North Dakota, South Dakota OK new policies on civics education
|Wednesday, May 13, 2015 at 11:58 AM
How many amendments does the U.S. Constitution have? How old do citizens have to be to vote for presidents? How many U.S. senators are there?
Those are among the 100 questions that new immigrants study and learn before taking the test to become a U.S. citizen. Now, some state legislatures are considering proposals to require students to pass the citizenship test in order to graduate from high school.
Earlier this year, North Dakota became the second U.S. state to pass such a requirement. Under HB 1087, members of the high school class of 2017 must score at least 60 percent on the 100-question citizenship test. In following school years, students must answer 70 percent of the questions correctly.
In South Dakota, legislators unanimously adopted a concurrent resolution (SCR 6) that directs the state Department of Education to incorporate questions from the citizenship test into the curriculum for the mandatory course in high school government.
Every state in the Midwest, in fact, requires that high school students receive instruction or take a course in American government or civics. But the Civics Education Initiative is pushing for new laws around the country that make passage of the citizenship test a prerequisite for high school graduation. A total of five U.S. states have adopted some version of the law.

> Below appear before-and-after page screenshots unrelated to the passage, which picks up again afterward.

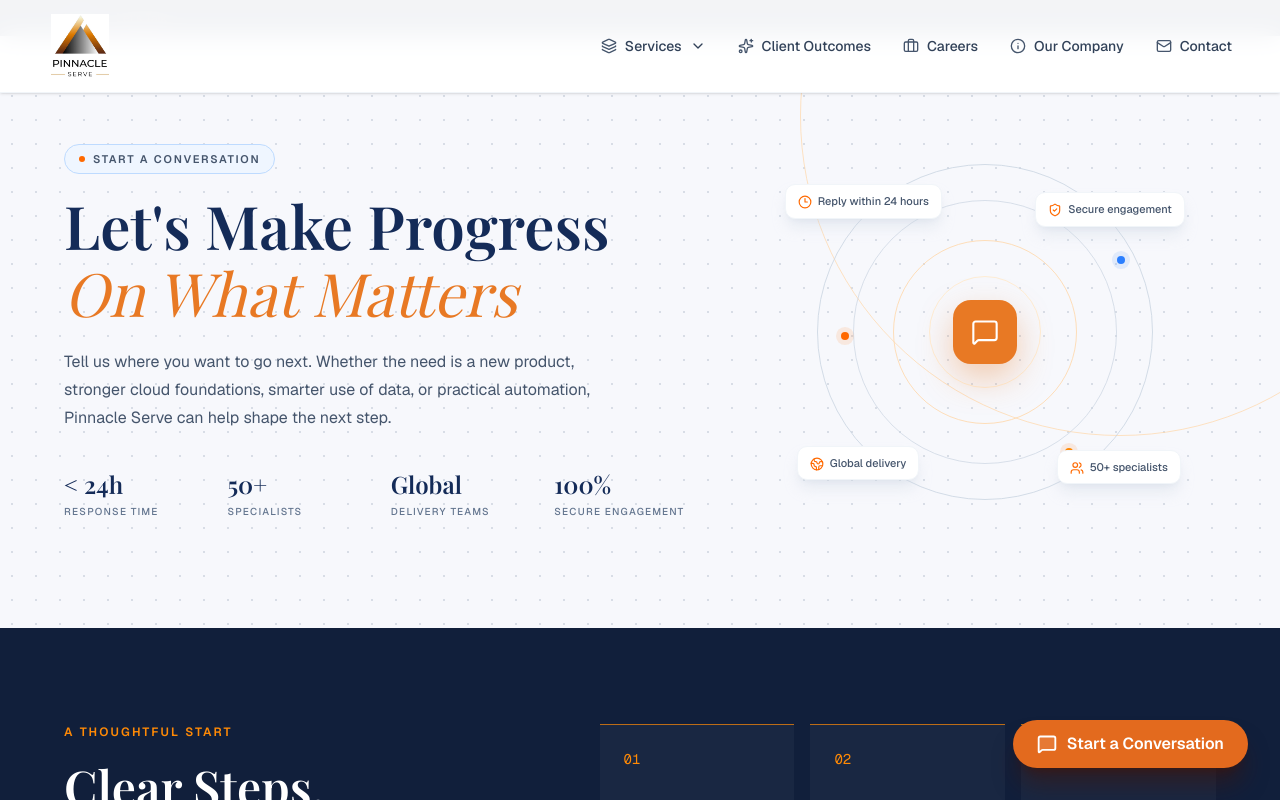
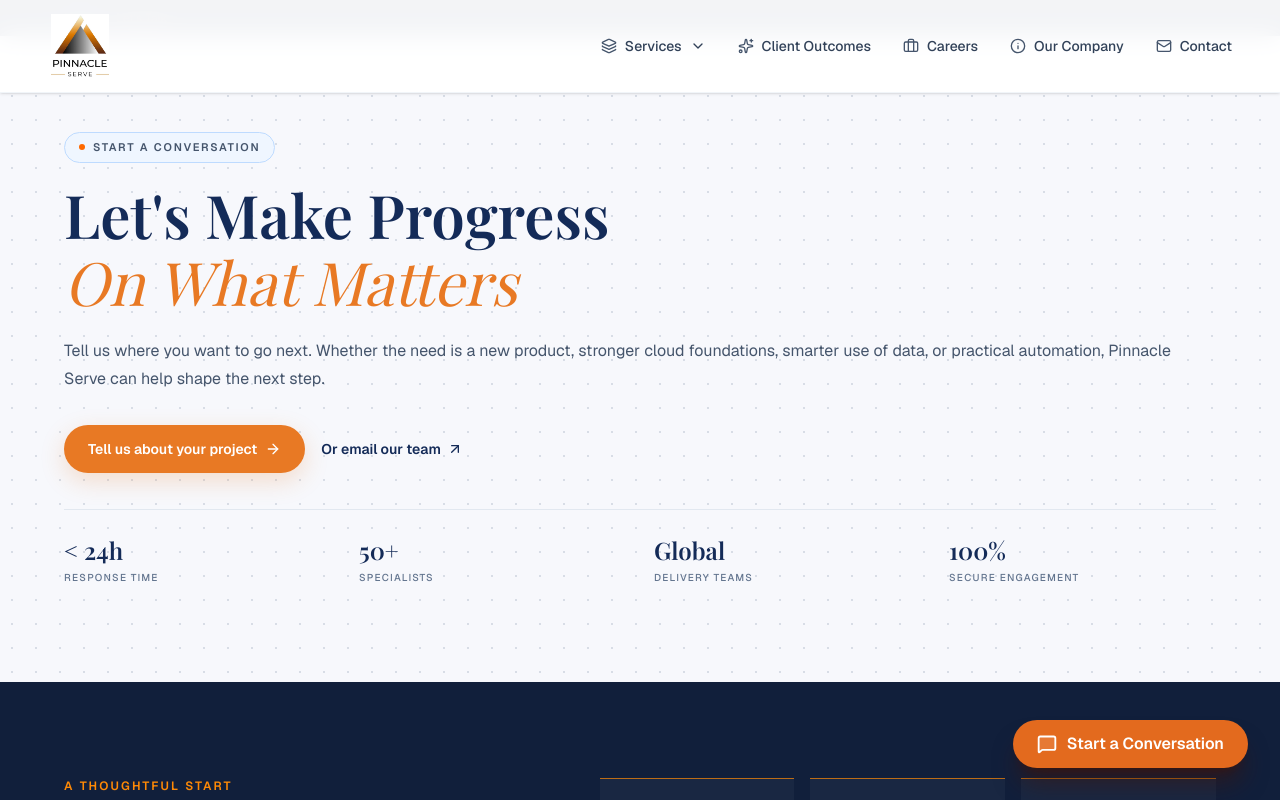
Before and after one commit to deepaksinghgusain/pinnacle, a Next.js app: page /contact in a window 1280 px wide. Shown: the top 800 px of the page. Built offline with nearby package versions, Linux system fonts and the light colour scheme.

Commit message:
remove sperical

```diff
--- a/app/(guest)/contact/page.tsx
+++ b/app/(guest)/contact/page.tsx
@@ -117,11 +117,11 @@ export default function ContactPage() {
       </div>
 
       <main>
-        <section className="relative isolate overflow-hidden bg-[#f7f8fc] px-6 pb-20 pt-16 sm:px-10 sm:pb-24 sm:pt-20 lg:px-16 lg:pt-24">
+        <section className="relative isolate w-full overflow-hidden bg-[#f7f8fc] px-6 pb-20 pt-16 sm:px-10 sm:pb-24 sm:pt-20 lg:px-16 lg:pt-24">
           <div className="pointer-events-none absolute inset-0 opacity-40 [background-image:radial-gradient(#aab4c5_0.8px,transparent_0.8px)] [background-size:24px_24px]" />
-          <div className="pointer-events-none absolute -right-40 -top-60 h-[640px] w-[640px] rounded-full border border-orange-200/70" />
-          <div className="relative mx-auto grid max-w-7xl items-center gap-12 lg:grid-cols-[1.15fr_0.85fr] lg:gap-16">
-            <div className="max-w-2xl">
+          <div className="pointer-events-none absolute -right-40 -top-60 h-[640px] rounded-full border border-orange-200/70" />
+          <div className="relative mx-auto w-full">
+            <div className="w-full">
               <div className="mb-5 inline-flex items-center gap-2 rounded-full border border-blue-200 bg-blue-50 px-3.5 py-1.5 text-[11px] font-semibold tracking-[0.16em] text-slate-600 uppercase">
                 <span className="h-1.5 w-1.5 rounded-full bg-orange-500" />
                 Start a conversation
@@ -132,18 +132,35 @@ export default function ContactPage() {
                   On What Matters
                 </span>
               </h1>
-              <p className="mt-6 max-w-xl text-sm leading-7 text-slate-600 sm:text-base">
+              <p className="mt-6 text-sm leading-7 text-slate-600 sm:text-base">
                 Tell us where you want to go next. Whether the need is a new product, stronger cloud foundations, smarter use of data, or practical automation, Pinnacle Serve can help shape the next step.
               </p>
 
-              <div className="mt-9 grid grid-cols-2 gap-x-7 gap-y-6 sm:grid-cols-4">
+              <div className="mt-8 flex flex-wrap items-center gap-4">
+                <Link
+                  href="#send-message"
+                  className="inline-flex h-12 items-center gap-2 rounded-full bg-[#e87924] px-6 text-sm font-semibold text-white shadow-[0_8px_24px_rgba(232,121,36,0.22)] transition hover:-translate-y-0.5 hover:bg-[#d66d1e] focus-visible:outline-2 focus-visible:outline-offset-2 focus-visible:outline-orange-600"
+                >
+                  Tell us about your project
+                  <ArrowRight className="h-4 w-4" />
+                </Link>
+                <a
+                  href="mailto:contact@pinnacleserve.com"
+                  className="inline-flex min-h-11 items-center text-sm font-semibold text-[#142b58] transition hover:text-[#e87924]"
+                >
+                  Or email our team
+                  <ArrowUpRight className="ml-1.5 h-4 w-4" />
+                </a>
+              </div>
+
+              <div className="mt-9 grid grid-cols-2 gap-x-7 gap-y-5 border-t border-slate-200 pt-6 sm:grid-cols-4">
                 <div>
                   <p className="font-serif text-2xl font-semibold text-[#142b58]">&lt; 24h</p>
-                <p className="mt-1 text-[10px] leading-4 font-medium tracking-[0.12em] text-slate-500 uppercase">Response time</p>
+                  <p className="mt-1 text-[10px] leading-4 font-medium tracking-[0.12em] text-slate-500 uppercase">Response time</p>
                 </div>
                 <div>
                   <p className="font-serif text-2xl font-semibold text-[#142b58]">50+</p>
-                <p className="mt-1 text-[10px] leading-4 font-medium tracking-[0.12em] text-slate-500 uppercase">Specialists</p>
+                  <p className="mt-1 text-[10px] leading-4 font-medium tracking-[0.12em] text-slate-500 uppercase">Specialists</p>
                 </div>
                 <div>
                   <p className="font-serif text-2xl font-semibold text-[#142b58]">Global</p>
@@ -153,32 +170,6 @@ export default function ContactPage() {
                   <p className="font-serif text-2xl font-semibold text-[#142b58]">100%</p>
                   <p className="mt-1 text-[10px] leading-4 font-medium tracking-[0.12em] text-slate-500 uppercase">Secure engagement</p>
                 </div>
-              </div>
-            </div>
-
-            <div className="relative mx-auto flex aspect-square w-full max-w-[400px] items-center justify-center" aria-label="Contact Pinnacle Serve">
-              <div className="absolute inset-[8%] rounded-full border border-slate-300/80" />
-              <div className="absolute inset-[17%] rounded-full border border-slate-300/70" />
-              <div className="absolute inset-[27%] rounded-full border border-orange-200/80" />
-              <div className="absolute inset-[36%] rounded-full border border-orange-100" />
-              <span className="absolute left-[14%] top-[50%] h-2 w-2 rounded-full bg-orange-500 shadow-[0_0_0_5px_rgba(249,115,22,0.12)]" />
-              <span className="absolute right-[15%] top-[31%] h-2 w-2 rounded-full bg-blue-500 shadow-[0_0_0_5px_rgba(59,130,246,0.12)]" />
-              <span className="absolute bottom-[19%] right-[28%] h-2 w-2 rounded-full bg-orange-400 shadow-[0_0_0_5px_rgba(249,115,22,0.12)]" />
-              <div className="relative z-10 flex h-16 w-16 items-center justify-center rounded-2xl bg-[#e87924] text-white shadow-[0_14px_34px_rgba(232,121,36,0.35)]">
-                <MessageSquare className="h-7 w-7" strokeWidth={1.8} />
-              </div>
-
-              <div className="absolute left-0 top-[13%] rounded-lg border border-slate-100 bg-white px-3 py-2 text-[11px] font-medium text-slate-600 shadow-lg shadow-slate-300/40">
-                <Clock3 className="mr-1.5 inline h-3.5 w-3.5 text-orange-500" />Reply within 24 hours
-              </div>
-              <div className="absolute right-0 top-[15%] rounded-lg border border-slate-100 bg-white px-3 py-2 text-[11px] font-medium text-slate-600 shadow-lg shadow-slate-300/40">
-                <ShieldCheck className="mr-1.5 inline h-3.5 w-3.5 text-orange-500" />Secure engagement
-              </div>
-              <div className="absolute bottom-[13%] left-[3%] rounded-lg border border-slate-100 bg-white px-3 py-2 text-[11px] font-medium text-slate-600 shadow-lg shadow-slate-300/40">
-                <Globe2 className="mr-1.5 inline h-3.5 w-3.5 text-orange-500" />Global delivery
-              </div>
-              <div className="absolute bottom-[12%] right-[1%] rounded-lg border border-slate-100 bg-white px-3 py-2 text-[11px] font-medium text-slate-600 shadow-lg shadow-slate-300/40">
-                <Users className="mr-1.5 inline h-3.5 w-3.5 text-orange-500" />50+ specialists
               </div>
             </div>
           </div>
```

In April, the U.S. Department of Education released the results of eighth-graders’ performance on the civics portion of the National Assessment of Educational Progress. Twenty-three percent of them scored at or above “proficient”: demonstrating solid academic performance and competency over challenging subject matter. Twenty-six percent of the eighth-graders scored “below basic.” The results for 2014 were a very slight improvement over student scores from 2010.
“This is our future, the next generation of leaders, the ones whose votes will decide the direction of this country for decades to come,” says Frank Riggs, president and CEO of the Joe Foss Institute, which created the Civics Education Initiative in 2014.
“We have to make sure our kids understand how our government works, and what their responsibilities for it are.”
|Stateline Midwest - May 2015||1.2 MB|